Methods: We conducted a prospective observational study of preterm infants requiring noninvasive respiratory support during our initial implementation of a new nasal interface (RAM), and compared these data with a historic control group. Demographic, baseline, and clinical outcome data were collected. Clinical outcomes and comorbid conditions were compared by using the chi-square test for categorical information and the Student t test or Wilcoxon rank-sum test for quantitative data, depending on normality testing when using the Shapiro-Wilk test. Uni- and multivariate logistic regression were conducted to determine predictive factors for the development of bronchopulmonary dysplasia.

Results: There were no significant group differences in important comorbid conditions, invasive mechanical ventilation days (P = .16), or NRS failure within the first 7 d after birth (P = .10). Although there were no significant differences in the use of CPAP or noninvasive ventilation, settings with were significantly higher (P < .001) in the RAM group.
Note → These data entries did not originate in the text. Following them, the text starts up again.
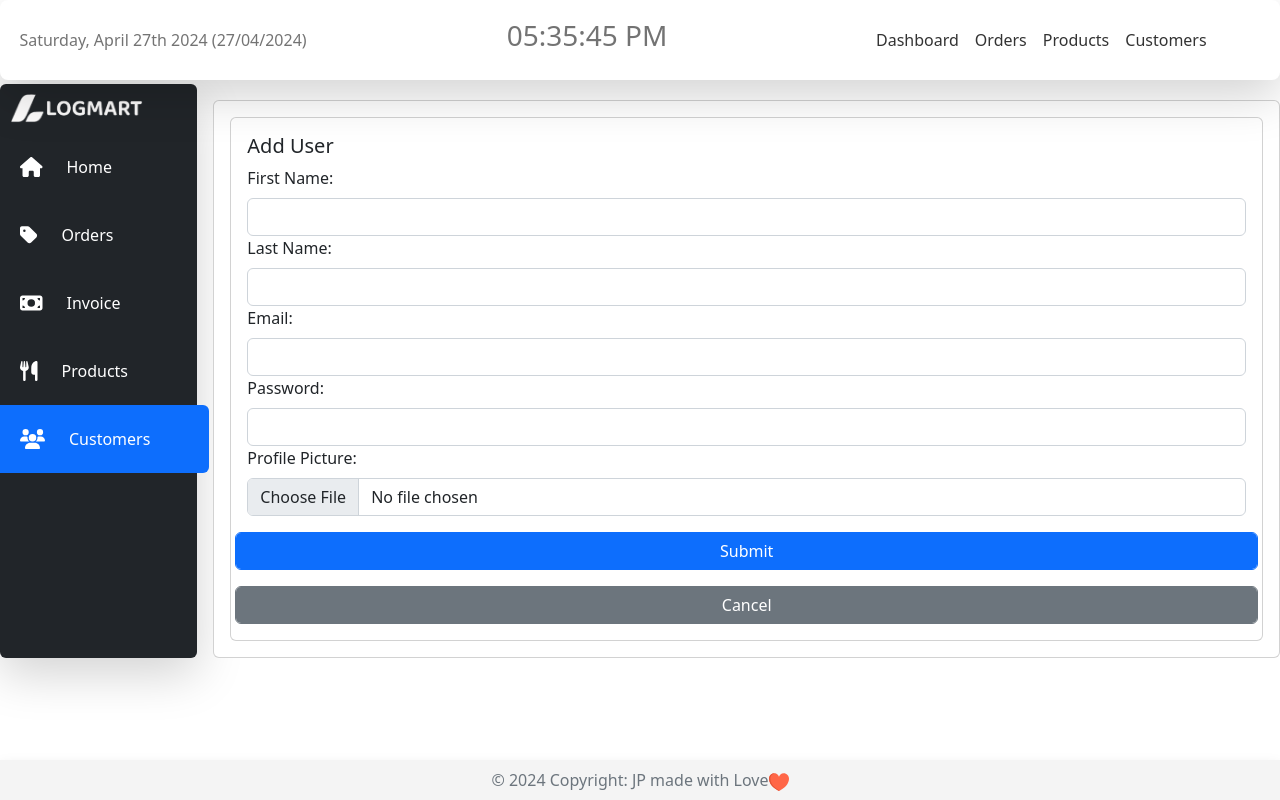
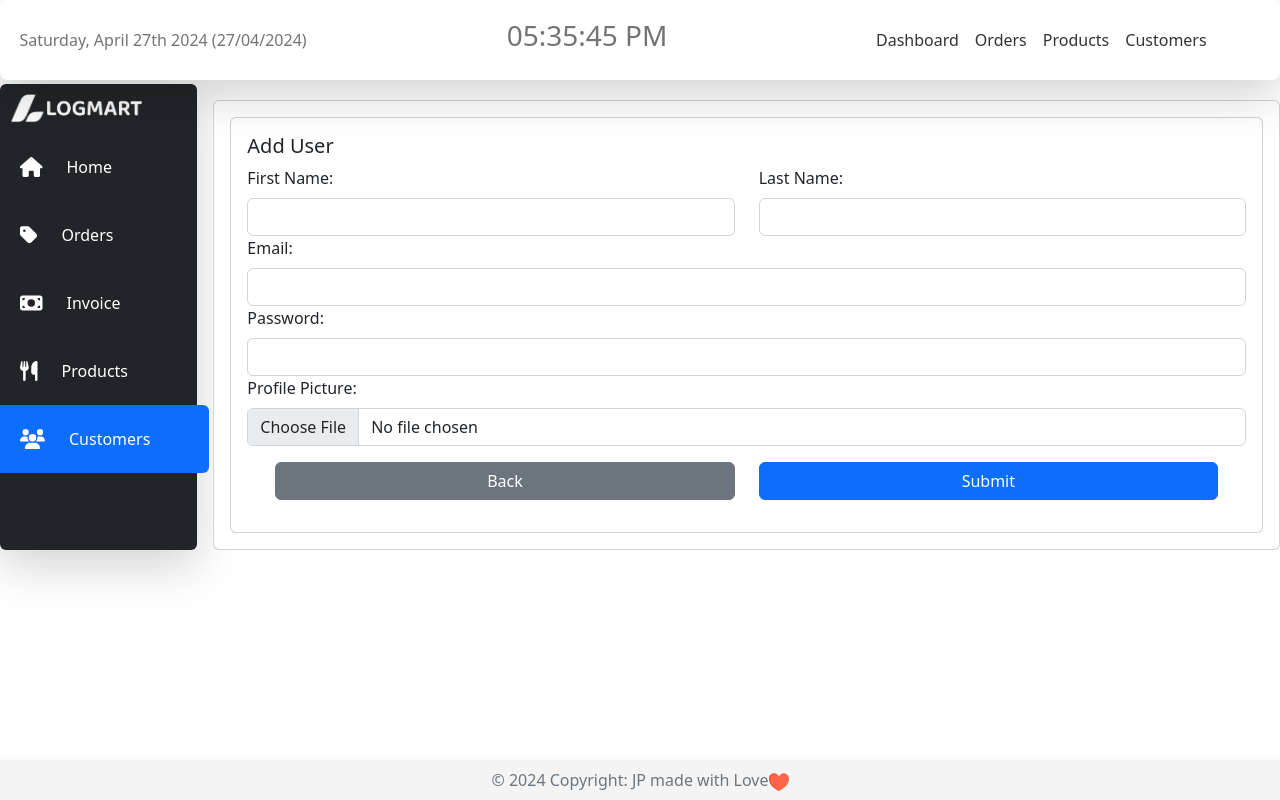
Before and after one commit to JP007-star/logmart, a React (Create React App) app: page /admin/user in a window 1280 px wide. Both pictures are taken after a click on the button 1210 px from the left and 156 px from the top of the page. Built offline with nearby package versions, Linux system fonts and the light colour scheme; no server answers.

Commit message:
user module

```diff
--- a/src/actions/user.action.js
+++ b/src/actions/user.action.js
@@ -43,18 +43,16 @@ export const userSignIn = async (formData) => {
 
 
 
-
 const addUser = async (user) => {
+  try {
     const formData = new FormData();
     formData.append('firstName', user.firstName);
     formData.append('lastName', user.lastName);
     formData.append('email', user.email);
     formData.append('password', user.password);
     formData.append('profilePicture', user.profilePicture);
-
-
-    try {
-      const response = await fetch(userDNS+'/api/v1/admin/signup', {
+    console.log(user);
+    const response = await fetch(userDNS + '/api/v1/signup', {
       method: 'POST',
       body: formData,
     });
@@ -66,6 +64,7 @@ const addUser = async (user) => {
 
     return await response.json();
   } catch (error) {
+    console.error('Error adding user:', error.message);
     throw error;
   }
 };
--- a/src/components/AddUser/index.js
+++ b/src/components/AddUser/index.js
@@ -1,13 +1,14 @@
-import React, { useState } from 'react';
-import { Card, Form, Button, Row, Alert } from 'react-bootstrap';
+import React, { useState } from "react";
+import { Card, Form, Button, Row, Col, Alert } from "react-bootstrap";
+import addUser from "../../actions/user.action";
 
 const AddUser = ({ onCancel, onSubmit }) => {
   const [user, setUser] = useState({
-    firstName: '',
-    lastName: '',
-    email: '',
-    password: '',
-    profilePicture: null, // Add profilePicture field to user state
+    firstName: "",
+    lastName: "",
+    email: "",
+    password: "",
+    profilePicture: null,
   });
 
   const [error, setError] = useState(null);
@@ -24,47 +25,26 @@ const AddUser = ({ onCancel, onSubmit }) => {
   const handleFileChange = (e) => {
     setUser((prevUser) => ({
       ...prevUser,
-      profilePicture: e.target.files[0], // Set profilePicture to the selected file
+      profilePicture: e.target.files[0],
     }));
   };
 
   const handleSubmit = async (e) => {
     e.preventDefault();
-
-    const formData = new FormData();
-    formData.append('firstName', user.firstName);
-    formData.append('lastName', user.lastName);
-    formData.append('email', user.email);
-    formData.append('password', user.password);
-    formData.append('profilePicture', user.profilePicture); // Append profilePicture to the form data
-
     try {
-      const response = await fetch('http://localhost:9001/api/v1/admin/signup', {
-        method: 'POST',
-        body: formData,
-      });
-
-      if (!response.ok) {
-        // Handle error response
-        const errorData = await response.json();
-        setError(errorData.message || 'An error occurred');
-        return;
-      }
-
+      await addUser(user);
       setSuccessMessage('User added successfully');
-
       if (onSubmit) {
         onSubmit();
       }
     } catch (error) {
-      // Handle any other errors that may occur during the fetch
-      setError('An error occurred');
+      setError(error.message || 'An error occurred');
       console.error('Error:', error.message);
     }
   };
 
   return (
-    <Card className='col-md-12'>
+    <Card className="col-md-12">
       <Card.Body>
         <Card.Title>Add User</Card.Title>
 
@@ -72,6 +52,8 @@ const AddUser = ({ onCancel, onSubmit }) => {
         {successMessage && <Alert variant="success">{successMessage}</Alert>}
 
         <Form onSubmit={handleSubmit}>
+          <Row>
+            <Col>
               <Form.Group controlId="firstName">
                 <Form.Label>First Name:</Form.Label>
                 <Form.Control
@@ -82,6 +64,8 @@ const AddUser = ({ onCancel, onSubmit }) => {
                   required
                 />
               </Form.Group>
+            </Col>
+            <Col>
               <Form.Group controlId="lastName">
                 <Form.Label>Last Name:</Form.Label>
                 <Form.Control
@@ -92,6 +76,8 @@ const AddUser = ({ onCancel, onSubmit }) => {
                   required
                 />
               </Form.Group>
+            </Col>
+          </Row>
           <Form.Group controlId="email">
             <Form.Label>Email:</Form.Label>
             <Form.Control
@@ -116,23 +102,22 @@ const AddUser = ({ onCancel, onSubmit }) => {
             <Form.Label>Profile Picture:</Form.Label>
             <Form.Control
               type="file"
-              accept="image/*"
               name="profilePicture"
               onChange={handleFileChange}
               required
             />
           </Form.Group>
-          <Row className='flex-grow'>
-            <Button className="form-control mt-3" variant="primary" type="submit">
+          <Row className="m-3">
+            <Col>
+              <Button variant="secondary" onClick={onCancel} className="w-100">
+                Back
+              </Button>
+            </Col>
+            <Col>
+              <Button variant="primary" type="submit" className="w-100">
                 Submit
               </Button>
-            <Button
-              className="form-control mt-3"
-              variant="secondary"
-              onClick={onCancel}
-            >
-              Cancel
-            </Button>
+            </Col>
           </Row>
         </Form>
       </Card.Body>
```
Lines whose indentation alone changed are shown as unchanged.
There were more incidences of retinopathy of prematurity (P = .02) post RAM implementation, and the time to first reintubation was significantly shorter in the RAM group (P = .044). However, there were significant reductions post RAM in total days on any respiratory support (P = .009), total NRS days (P = .02), and supplemental O2 duration (P = .02). There was a trend toward reductions in bronchopulmonary dysplasia rates (P = .053), and the incidence of device-related tissue breakdown was significantly reduced (P < .001) post RAM. Multivariate logistic regression results showed the type of system (odds ratio [OR] 0.19, 95% CI 0.04-0.87; P = .032) and total invasive ventilation time (OR 0.94, 95% CI 0.89-0.99; P = .02) were predictors for the development of bronchopulmonary dysplasia.

Conclusions: The ability to apply continuous distending pressure through consistent application of NRS with the RAM cannula attached to a ventilator may improve clinical outcomes, including the duration of respiratory support and pressure-ulcer rates. The influence of this system on the development of bronchopulmonary dysplasia and the significantly increased retinopathy of prematurity requires further study.

Keywords: bronchopulmonary dysplasia; extremely low birthweight (ELBW); high-flow nasal cannula; nasal CPAP; noninvasive respiratory support; noninvasive ventilation; pressure ulcer; preterm infant; very low birthweight (VLBW).

Publication types

  • Comparative Study
  • Editorial
  • Observational Study

MeSH terms

  • Bronchopulmonary Dysplasia / etiology
  • Cannula*
  • Female
  • Humans
  • Infant, Low Birth Weight*
  • Infant, Newborn
  • Intubation, Intratracheal / adverse effects
  • Male
  • Noninvasive Ventilation / adverse effects*
  • Noninvasive Ventilation / instrumentation*
  • Oxygen Inhalation Therapy
  • Premature Birth / therapy*
  • Prospective Studies
  • Retinopathy of Prematurity / etiology
  • Time Factors